::: Dataset :::
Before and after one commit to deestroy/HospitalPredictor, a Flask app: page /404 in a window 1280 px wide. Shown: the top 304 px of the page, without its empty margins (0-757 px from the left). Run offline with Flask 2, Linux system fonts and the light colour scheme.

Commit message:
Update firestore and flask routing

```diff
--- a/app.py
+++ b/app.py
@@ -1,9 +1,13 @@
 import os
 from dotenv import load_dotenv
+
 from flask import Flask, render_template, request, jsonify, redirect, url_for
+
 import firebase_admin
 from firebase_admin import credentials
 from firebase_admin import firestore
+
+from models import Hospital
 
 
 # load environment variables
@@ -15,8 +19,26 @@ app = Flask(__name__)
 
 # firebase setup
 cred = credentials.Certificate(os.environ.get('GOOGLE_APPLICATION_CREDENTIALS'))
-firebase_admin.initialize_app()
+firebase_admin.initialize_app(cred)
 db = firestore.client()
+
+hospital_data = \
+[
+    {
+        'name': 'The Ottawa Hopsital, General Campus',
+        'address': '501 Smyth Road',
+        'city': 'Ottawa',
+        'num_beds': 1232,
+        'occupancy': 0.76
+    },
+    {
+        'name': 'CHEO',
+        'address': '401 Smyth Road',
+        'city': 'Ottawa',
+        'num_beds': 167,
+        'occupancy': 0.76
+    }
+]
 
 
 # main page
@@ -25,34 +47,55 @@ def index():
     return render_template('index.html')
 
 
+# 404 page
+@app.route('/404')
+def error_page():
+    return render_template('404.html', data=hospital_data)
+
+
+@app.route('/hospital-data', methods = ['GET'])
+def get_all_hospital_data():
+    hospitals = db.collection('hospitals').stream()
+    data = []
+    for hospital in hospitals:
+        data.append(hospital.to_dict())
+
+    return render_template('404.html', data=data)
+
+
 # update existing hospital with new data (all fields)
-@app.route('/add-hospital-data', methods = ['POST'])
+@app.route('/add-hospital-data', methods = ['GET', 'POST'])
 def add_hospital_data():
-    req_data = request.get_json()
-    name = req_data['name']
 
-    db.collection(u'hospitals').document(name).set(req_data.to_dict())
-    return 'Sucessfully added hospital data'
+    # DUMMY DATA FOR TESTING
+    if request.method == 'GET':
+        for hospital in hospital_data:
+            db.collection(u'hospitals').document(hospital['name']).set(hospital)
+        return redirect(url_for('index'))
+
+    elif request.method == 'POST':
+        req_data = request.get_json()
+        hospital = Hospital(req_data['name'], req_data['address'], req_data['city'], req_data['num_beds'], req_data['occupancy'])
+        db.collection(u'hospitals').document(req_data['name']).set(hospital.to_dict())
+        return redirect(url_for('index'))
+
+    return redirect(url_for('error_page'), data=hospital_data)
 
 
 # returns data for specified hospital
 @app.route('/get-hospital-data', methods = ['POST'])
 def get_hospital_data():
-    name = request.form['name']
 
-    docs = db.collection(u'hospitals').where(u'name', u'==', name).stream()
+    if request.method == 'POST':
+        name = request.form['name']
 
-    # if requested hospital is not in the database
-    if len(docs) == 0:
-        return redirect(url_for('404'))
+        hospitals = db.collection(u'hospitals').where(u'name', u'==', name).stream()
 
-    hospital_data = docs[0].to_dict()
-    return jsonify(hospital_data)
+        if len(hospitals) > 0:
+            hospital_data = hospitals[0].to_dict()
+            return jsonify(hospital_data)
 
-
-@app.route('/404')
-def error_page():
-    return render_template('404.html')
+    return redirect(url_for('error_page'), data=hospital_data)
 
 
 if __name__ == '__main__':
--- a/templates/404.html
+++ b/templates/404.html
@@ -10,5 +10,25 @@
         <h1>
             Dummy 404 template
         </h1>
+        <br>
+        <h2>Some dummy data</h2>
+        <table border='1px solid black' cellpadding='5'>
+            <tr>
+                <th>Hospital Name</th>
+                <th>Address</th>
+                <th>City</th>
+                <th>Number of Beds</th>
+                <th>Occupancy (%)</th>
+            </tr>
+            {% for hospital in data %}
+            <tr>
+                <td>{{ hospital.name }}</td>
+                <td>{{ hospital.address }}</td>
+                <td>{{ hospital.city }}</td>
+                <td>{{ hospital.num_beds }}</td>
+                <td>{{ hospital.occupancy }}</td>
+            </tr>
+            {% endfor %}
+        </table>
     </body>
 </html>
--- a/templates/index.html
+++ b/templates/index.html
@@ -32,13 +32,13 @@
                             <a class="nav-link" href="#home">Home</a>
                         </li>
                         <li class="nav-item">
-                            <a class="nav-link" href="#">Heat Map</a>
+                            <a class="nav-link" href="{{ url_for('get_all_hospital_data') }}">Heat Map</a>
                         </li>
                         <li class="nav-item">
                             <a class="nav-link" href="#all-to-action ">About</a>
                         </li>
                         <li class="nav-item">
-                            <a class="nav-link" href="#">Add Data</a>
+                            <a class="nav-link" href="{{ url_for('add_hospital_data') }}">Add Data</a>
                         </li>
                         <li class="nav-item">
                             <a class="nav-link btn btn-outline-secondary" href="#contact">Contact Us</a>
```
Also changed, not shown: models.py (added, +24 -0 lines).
:::
Find the word "document" in the listing above. Copy each line where it appears.

-    db.collection(u'hospitals').document(name).set(req_data.to_dict())
+            db.collection(u'hospitals').document(hospital['name']).set(hospital)
+        db.collection(u'hospitals').document(req_data['name']).set(hospital.to_dict())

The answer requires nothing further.